This week’s guest commentary comes from Peter Peeters of the Christian Farmers Federation of Ontario
For the first time in over fifty years, rural Ontarians are not represented by the reigning political party. In the most recent election, rural ridings did not play a role in the final result. Urban Ontario alone decided the outcome of the election. Rural Ontario does not have the clout that was held even twenty years ago. You may not like the fact, but it is the new reality.
What does this new reality mean for farm organizations such as the CFFO? We need to adapt our strategies and policies to capture the interest of the decision makers. Protests are not likely to work in this political climate. The Premier and her caucus can quite easily ignore our concerns and complaints if they want. It’s time to adjust how we tackle the issues and how we communicate and work with the politically more powerful, non-farming population.
There is an old saying that you catch more flies with honey than vinegar. We need to take this to heart. Instead of approaching politicians with a fiery attitude and raised fist, we need to take a gentler and more cooperative approach. We need to bring our issues to the table backed with scientific facts and figures, presenting the problems and solutions as a package. If we are adversarial to the government we will lose. They are Goliath and we are David without a slingshot.
I am not suggesting that we stop talking to the politicians, that it is a lost cause. What I am saying is that we need to be engaged in dialogues, working together to find policies and programmes that work for farmers and the rest of society, rather than protesting. The current government is providing ample opportunity to farm groups to provide input. But at the same time, just because you have the chance to weigh in on issues doesn’t mean that your opinion will be the winning contribution at the end of the day.

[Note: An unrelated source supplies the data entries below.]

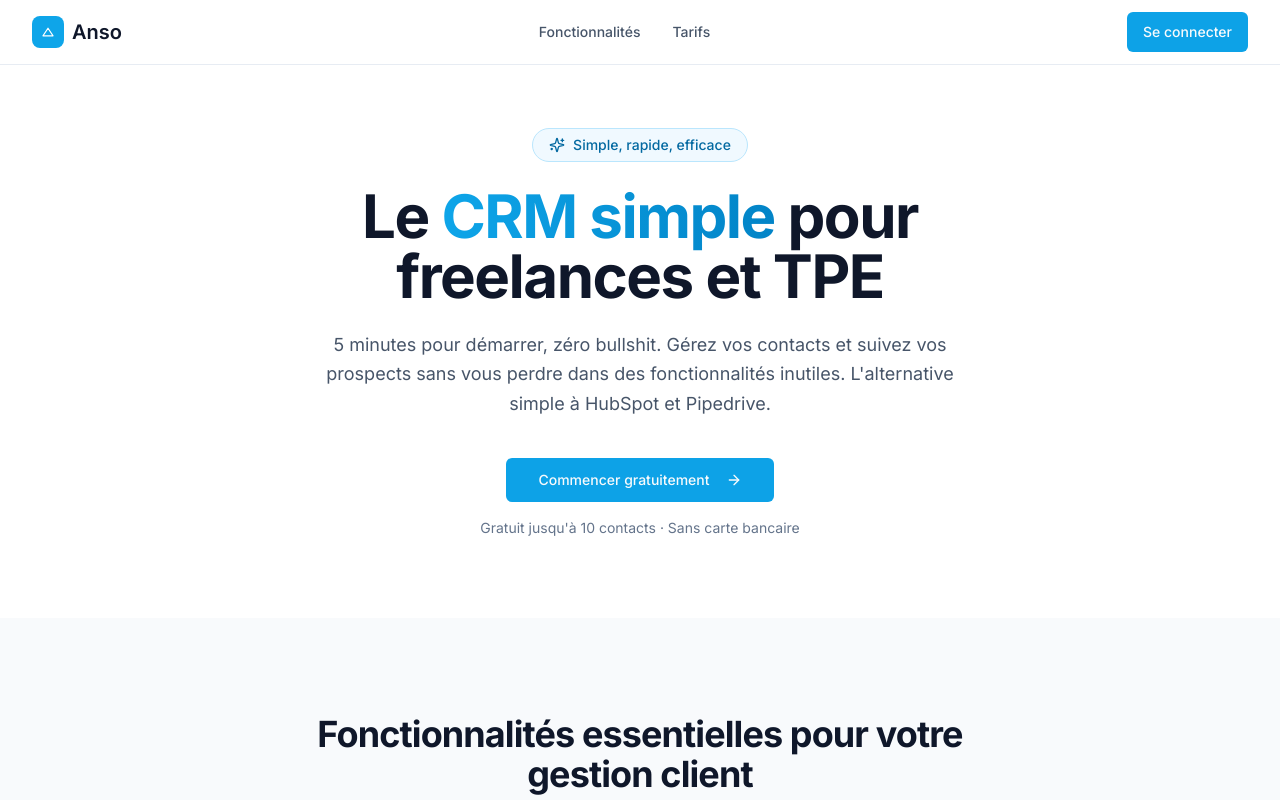
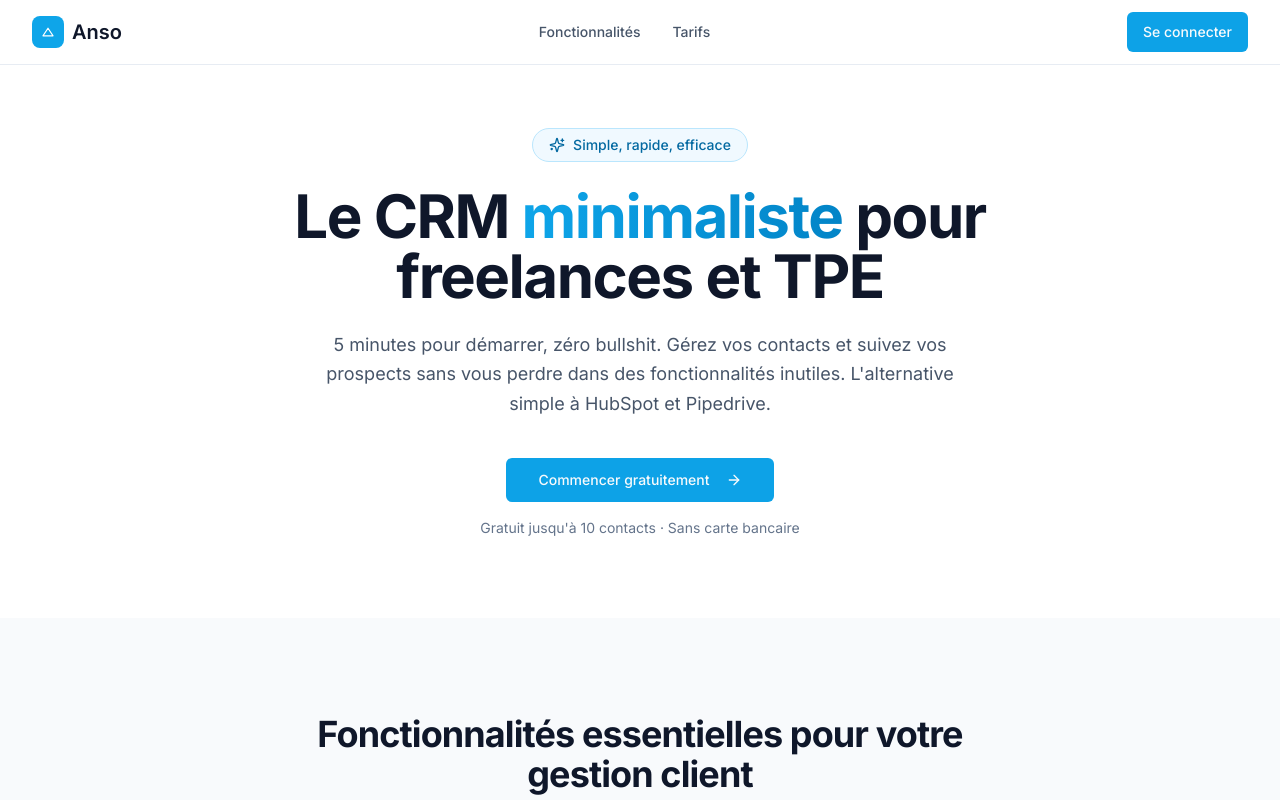
Before and after one commit to JejeDurden2/anso, a React (Vite) app in the folder apps/web/: page / in a window 1280 px wide. Shown: the top 800 px of the page. Built offline with nearby package versions, Linux system fonts and the light colour scheme; no server answers.

Commit message:
Vercel routing for /app

```diff
--- a/apps/web/src/pages/landing.tsx
+++ b/apps/web/src/pages/landing.tsx
@@ -49,9 +49,9 @@ export function LandingPage(): JSX.Element {
               Simple, rapide, efficace
             </div>
             <h1 id="hero-heading" className="text-4xl font-bold tracking-tight text-slate-900 sm:text-5xl md:text-6xl">
-              Le{' '}
+              Le CRM{' '}
               <span className="bg-gradient-to-r from-brand-500 to-brand-600 bg-clip-text text-transparent">
-                CRM simple
+                minimaliste
               </span>
               {' '}pour freelances et TPE
             </h1>
```
Also changed, not shown: apps/web/vercel.json.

Getting angry because you’re not getting your way isn’t helping the cause.
We need to work as a team for the betterment of our industry and our province. Otherwise, we will find out that Ontario won’t pay attention to our opinions anymore.